■ **TASK TO CARRY OUT**
Count every line in the data below that includes "bottom", and give only the result.

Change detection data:
==*==

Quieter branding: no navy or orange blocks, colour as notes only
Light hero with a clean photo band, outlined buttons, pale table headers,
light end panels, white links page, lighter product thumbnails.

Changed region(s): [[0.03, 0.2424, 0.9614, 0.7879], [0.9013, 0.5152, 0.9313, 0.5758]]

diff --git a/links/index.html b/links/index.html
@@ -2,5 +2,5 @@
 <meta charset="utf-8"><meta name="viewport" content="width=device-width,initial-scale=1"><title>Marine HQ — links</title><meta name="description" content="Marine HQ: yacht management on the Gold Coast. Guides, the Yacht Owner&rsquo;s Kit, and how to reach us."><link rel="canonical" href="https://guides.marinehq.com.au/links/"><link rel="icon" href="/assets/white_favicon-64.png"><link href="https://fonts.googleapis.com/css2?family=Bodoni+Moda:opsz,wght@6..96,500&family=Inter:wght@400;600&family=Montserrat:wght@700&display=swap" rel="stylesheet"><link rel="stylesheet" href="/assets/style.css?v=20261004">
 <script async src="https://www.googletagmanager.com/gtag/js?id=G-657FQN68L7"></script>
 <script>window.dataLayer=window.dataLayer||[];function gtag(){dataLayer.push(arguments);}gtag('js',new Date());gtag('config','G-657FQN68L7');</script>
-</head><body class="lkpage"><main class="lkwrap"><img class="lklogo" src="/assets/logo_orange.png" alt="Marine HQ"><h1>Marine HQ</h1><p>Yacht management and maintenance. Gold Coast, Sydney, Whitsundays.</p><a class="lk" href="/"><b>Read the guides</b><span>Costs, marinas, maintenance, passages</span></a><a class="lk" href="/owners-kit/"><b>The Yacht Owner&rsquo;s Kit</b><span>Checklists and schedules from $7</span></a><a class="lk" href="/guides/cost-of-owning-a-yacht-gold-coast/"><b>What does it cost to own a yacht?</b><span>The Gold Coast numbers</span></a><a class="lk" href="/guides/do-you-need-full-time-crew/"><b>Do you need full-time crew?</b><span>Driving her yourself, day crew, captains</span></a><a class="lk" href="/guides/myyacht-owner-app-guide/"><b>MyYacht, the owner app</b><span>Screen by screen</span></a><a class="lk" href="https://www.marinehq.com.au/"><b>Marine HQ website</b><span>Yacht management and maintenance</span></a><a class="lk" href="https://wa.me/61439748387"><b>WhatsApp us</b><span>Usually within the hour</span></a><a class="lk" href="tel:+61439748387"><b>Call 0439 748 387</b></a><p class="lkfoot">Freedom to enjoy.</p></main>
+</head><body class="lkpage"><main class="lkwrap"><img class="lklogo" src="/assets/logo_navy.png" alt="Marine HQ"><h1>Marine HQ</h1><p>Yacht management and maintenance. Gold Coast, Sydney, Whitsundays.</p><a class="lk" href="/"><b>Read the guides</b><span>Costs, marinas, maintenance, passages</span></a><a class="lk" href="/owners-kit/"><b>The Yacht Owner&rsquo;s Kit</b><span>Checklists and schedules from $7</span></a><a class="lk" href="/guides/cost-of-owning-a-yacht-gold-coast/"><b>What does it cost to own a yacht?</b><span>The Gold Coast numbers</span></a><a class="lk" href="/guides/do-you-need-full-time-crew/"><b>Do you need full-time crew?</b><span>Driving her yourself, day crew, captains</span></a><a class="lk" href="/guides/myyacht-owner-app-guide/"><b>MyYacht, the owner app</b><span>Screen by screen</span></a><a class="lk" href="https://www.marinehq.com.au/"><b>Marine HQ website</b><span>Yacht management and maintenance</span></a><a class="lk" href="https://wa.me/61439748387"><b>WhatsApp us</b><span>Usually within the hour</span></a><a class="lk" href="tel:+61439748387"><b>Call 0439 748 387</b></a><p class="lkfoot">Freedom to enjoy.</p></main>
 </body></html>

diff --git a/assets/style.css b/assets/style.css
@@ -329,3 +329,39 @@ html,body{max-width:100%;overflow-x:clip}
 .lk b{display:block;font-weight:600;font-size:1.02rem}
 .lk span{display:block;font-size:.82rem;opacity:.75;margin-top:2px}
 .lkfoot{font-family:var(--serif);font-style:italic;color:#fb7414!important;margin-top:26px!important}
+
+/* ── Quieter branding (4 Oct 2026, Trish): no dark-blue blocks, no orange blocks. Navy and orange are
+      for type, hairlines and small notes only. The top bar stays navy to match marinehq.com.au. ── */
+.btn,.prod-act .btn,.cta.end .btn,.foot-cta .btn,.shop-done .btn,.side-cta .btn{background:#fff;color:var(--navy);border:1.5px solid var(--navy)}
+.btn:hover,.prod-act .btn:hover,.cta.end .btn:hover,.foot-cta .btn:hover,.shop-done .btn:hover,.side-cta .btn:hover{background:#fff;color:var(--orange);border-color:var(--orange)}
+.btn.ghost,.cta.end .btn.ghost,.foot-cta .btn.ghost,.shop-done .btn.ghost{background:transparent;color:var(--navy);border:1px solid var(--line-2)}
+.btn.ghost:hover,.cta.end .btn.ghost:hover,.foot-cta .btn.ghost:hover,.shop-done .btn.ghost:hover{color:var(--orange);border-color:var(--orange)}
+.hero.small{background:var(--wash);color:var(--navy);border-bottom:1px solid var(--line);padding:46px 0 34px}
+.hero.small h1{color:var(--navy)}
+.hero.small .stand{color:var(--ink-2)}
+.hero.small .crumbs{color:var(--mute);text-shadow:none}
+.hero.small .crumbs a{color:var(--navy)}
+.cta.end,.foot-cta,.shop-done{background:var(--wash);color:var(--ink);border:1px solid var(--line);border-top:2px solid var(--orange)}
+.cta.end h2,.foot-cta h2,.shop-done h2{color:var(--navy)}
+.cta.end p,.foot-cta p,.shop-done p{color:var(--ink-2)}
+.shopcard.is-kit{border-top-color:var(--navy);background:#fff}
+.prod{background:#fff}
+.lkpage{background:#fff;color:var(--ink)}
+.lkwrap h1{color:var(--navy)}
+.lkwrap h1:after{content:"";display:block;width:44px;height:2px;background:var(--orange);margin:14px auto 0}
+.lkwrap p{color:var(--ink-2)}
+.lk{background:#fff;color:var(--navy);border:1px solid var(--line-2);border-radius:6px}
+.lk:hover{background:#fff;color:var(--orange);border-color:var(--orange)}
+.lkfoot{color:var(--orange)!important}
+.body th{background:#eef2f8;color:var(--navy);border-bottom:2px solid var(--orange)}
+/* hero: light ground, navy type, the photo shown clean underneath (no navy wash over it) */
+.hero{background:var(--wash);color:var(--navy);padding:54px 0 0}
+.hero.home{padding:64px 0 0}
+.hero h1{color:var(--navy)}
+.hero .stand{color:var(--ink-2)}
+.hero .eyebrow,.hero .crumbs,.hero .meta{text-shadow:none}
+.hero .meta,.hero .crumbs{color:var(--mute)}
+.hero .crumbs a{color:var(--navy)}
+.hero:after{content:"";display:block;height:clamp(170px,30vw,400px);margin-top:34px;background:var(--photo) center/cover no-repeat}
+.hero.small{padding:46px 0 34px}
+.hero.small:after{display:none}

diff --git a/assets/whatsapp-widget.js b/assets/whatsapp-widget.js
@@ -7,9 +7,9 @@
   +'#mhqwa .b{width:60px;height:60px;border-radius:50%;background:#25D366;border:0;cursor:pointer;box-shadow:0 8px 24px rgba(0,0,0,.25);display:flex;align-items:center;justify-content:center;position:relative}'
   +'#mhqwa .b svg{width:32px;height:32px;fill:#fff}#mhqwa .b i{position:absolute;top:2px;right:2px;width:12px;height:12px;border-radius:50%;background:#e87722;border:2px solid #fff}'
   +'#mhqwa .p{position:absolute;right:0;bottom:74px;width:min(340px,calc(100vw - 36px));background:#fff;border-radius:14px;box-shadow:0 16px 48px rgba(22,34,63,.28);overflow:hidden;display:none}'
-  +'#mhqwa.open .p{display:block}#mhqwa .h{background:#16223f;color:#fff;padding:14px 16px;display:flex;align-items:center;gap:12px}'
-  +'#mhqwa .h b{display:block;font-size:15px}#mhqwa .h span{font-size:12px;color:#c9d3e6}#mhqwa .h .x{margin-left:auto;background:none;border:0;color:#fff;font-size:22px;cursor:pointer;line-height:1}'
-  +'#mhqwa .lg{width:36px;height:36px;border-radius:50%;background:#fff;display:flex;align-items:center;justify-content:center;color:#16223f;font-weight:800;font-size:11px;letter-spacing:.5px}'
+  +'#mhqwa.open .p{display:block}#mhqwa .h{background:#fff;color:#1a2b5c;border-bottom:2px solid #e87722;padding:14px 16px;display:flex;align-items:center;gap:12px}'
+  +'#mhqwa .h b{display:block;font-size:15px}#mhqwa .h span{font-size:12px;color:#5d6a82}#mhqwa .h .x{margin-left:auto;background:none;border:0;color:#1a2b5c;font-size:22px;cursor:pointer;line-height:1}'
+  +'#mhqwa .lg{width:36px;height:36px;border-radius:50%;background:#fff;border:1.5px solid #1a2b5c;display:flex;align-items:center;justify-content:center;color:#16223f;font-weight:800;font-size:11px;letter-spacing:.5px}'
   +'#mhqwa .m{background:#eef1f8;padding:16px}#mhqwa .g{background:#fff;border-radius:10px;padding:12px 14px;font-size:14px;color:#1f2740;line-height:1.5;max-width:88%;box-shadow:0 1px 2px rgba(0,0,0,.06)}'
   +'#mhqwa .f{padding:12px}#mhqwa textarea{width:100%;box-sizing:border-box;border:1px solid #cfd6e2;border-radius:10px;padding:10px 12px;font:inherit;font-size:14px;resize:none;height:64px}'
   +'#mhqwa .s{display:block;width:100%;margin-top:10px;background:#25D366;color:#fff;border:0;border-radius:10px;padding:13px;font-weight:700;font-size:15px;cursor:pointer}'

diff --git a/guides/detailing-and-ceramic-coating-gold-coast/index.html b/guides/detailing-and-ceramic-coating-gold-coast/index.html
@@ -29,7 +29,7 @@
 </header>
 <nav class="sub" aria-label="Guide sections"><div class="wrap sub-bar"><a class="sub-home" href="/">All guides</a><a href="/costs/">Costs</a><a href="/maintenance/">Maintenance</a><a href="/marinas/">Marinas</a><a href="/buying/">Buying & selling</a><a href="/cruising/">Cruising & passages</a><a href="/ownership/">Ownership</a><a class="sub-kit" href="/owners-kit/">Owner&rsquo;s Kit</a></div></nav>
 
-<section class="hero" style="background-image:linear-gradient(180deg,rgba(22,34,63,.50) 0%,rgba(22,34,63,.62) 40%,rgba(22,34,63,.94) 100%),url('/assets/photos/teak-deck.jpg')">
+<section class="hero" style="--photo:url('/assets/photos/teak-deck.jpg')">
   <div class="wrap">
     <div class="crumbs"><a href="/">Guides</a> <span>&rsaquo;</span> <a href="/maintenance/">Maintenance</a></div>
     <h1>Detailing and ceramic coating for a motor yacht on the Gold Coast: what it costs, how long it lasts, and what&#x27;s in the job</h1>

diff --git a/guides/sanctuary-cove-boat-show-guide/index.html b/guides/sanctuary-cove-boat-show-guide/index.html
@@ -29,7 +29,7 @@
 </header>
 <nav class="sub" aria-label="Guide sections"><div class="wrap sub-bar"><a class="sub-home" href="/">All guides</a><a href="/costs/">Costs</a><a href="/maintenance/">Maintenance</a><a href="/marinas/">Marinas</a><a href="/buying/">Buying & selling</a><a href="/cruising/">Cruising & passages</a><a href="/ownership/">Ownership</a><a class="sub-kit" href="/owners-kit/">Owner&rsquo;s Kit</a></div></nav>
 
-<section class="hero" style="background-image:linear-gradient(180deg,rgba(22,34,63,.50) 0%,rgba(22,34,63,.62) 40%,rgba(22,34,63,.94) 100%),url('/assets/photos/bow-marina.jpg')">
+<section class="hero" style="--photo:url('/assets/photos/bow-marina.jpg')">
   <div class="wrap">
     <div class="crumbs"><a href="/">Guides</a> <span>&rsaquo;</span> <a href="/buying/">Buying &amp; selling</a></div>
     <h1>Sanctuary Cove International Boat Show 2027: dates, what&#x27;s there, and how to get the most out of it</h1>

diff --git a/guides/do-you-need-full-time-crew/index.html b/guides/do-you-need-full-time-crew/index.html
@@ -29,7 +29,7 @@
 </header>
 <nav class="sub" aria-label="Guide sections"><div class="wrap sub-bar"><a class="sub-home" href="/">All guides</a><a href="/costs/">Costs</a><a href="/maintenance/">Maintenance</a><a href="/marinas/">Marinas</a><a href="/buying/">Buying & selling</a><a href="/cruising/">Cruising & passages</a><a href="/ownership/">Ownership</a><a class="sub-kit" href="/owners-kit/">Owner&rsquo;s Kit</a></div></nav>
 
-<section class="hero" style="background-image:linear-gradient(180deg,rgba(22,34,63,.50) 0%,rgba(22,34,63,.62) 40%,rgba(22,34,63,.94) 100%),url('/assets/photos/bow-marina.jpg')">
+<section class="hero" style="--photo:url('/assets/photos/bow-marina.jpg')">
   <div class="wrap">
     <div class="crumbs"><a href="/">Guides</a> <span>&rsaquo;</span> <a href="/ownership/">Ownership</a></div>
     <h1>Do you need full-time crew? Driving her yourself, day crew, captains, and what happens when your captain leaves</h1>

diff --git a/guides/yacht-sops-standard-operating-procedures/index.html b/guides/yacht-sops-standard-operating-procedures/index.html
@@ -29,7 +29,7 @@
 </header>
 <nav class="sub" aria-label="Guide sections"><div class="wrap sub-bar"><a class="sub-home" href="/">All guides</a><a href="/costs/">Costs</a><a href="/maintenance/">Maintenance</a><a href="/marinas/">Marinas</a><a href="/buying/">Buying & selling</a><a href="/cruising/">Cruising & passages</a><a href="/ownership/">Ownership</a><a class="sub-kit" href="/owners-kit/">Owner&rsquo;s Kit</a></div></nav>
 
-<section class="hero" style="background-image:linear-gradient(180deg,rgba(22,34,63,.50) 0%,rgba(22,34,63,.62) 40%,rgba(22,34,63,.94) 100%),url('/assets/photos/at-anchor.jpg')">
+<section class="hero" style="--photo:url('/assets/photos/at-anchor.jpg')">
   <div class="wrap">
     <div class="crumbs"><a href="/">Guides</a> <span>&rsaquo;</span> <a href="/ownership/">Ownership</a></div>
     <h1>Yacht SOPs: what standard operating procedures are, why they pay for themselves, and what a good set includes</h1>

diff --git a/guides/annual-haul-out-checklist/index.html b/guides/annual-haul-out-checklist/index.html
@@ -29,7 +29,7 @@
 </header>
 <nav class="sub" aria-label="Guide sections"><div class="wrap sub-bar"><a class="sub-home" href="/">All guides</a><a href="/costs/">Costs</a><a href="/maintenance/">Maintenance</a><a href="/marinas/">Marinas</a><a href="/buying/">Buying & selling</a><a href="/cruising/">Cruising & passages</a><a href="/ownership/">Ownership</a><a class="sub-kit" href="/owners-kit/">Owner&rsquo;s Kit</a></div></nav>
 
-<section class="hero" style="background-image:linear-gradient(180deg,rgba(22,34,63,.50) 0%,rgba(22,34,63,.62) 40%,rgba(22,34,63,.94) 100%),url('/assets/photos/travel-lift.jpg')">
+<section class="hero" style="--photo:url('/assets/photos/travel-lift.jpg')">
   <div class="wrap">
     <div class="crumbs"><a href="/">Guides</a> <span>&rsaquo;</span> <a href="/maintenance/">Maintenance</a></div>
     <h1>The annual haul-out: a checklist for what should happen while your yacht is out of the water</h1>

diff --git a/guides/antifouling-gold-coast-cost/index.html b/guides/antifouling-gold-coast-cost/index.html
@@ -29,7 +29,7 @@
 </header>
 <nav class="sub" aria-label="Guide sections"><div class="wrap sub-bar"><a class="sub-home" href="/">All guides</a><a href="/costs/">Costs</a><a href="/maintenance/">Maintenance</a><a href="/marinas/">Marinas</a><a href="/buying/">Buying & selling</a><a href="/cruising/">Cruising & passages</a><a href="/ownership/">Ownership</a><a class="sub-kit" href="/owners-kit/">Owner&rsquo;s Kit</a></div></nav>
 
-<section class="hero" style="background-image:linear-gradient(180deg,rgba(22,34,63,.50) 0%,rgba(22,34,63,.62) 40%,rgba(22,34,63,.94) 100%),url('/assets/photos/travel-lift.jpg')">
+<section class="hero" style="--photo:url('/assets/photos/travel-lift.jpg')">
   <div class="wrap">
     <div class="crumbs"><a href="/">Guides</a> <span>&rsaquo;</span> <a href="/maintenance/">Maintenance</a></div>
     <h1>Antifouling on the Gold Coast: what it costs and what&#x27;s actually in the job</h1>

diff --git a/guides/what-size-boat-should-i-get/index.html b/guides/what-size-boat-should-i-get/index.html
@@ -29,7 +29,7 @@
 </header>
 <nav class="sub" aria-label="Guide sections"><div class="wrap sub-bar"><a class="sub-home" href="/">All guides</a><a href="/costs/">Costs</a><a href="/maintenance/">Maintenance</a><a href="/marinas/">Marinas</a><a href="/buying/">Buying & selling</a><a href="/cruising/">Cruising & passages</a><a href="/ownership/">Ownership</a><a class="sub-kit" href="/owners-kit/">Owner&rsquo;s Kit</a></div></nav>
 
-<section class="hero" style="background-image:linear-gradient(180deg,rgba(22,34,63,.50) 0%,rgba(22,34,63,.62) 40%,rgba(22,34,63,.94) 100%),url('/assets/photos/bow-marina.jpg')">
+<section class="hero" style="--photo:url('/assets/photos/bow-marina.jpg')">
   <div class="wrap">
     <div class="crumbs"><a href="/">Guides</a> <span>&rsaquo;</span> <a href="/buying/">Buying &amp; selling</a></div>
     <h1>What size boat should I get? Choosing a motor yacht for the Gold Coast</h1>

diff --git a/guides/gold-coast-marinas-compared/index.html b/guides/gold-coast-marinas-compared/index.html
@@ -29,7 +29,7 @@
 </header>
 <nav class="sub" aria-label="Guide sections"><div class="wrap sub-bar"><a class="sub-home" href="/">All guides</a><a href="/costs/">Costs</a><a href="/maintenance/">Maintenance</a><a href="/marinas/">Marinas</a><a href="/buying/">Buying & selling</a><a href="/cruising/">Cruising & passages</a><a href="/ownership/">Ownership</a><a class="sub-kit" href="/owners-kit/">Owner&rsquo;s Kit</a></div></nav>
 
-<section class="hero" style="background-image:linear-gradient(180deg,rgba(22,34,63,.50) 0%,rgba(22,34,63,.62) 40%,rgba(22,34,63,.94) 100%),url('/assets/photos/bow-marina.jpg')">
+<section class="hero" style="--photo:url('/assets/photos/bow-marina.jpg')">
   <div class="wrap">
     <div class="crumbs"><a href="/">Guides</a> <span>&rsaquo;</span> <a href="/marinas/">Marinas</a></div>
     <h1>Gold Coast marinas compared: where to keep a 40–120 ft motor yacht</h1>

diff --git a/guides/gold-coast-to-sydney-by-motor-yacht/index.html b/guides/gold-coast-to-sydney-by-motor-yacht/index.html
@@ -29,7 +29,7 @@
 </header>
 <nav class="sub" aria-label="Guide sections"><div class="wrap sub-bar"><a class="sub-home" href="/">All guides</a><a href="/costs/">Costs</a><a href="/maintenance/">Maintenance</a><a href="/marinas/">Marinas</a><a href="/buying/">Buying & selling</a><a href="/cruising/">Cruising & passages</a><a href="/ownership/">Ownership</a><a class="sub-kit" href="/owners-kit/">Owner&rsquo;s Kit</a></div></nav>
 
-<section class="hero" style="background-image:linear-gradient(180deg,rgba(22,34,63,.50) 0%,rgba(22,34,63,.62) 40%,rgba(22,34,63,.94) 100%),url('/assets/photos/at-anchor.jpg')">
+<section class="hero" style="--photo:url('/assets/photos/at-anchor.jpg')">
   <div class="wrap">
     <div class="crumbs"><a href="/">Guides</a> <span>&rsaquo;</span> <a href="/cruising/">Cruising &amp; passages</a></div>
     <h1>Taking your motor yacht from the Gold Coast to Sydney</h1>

==*==

■ **ANSWER TO THE EXERCISE**
4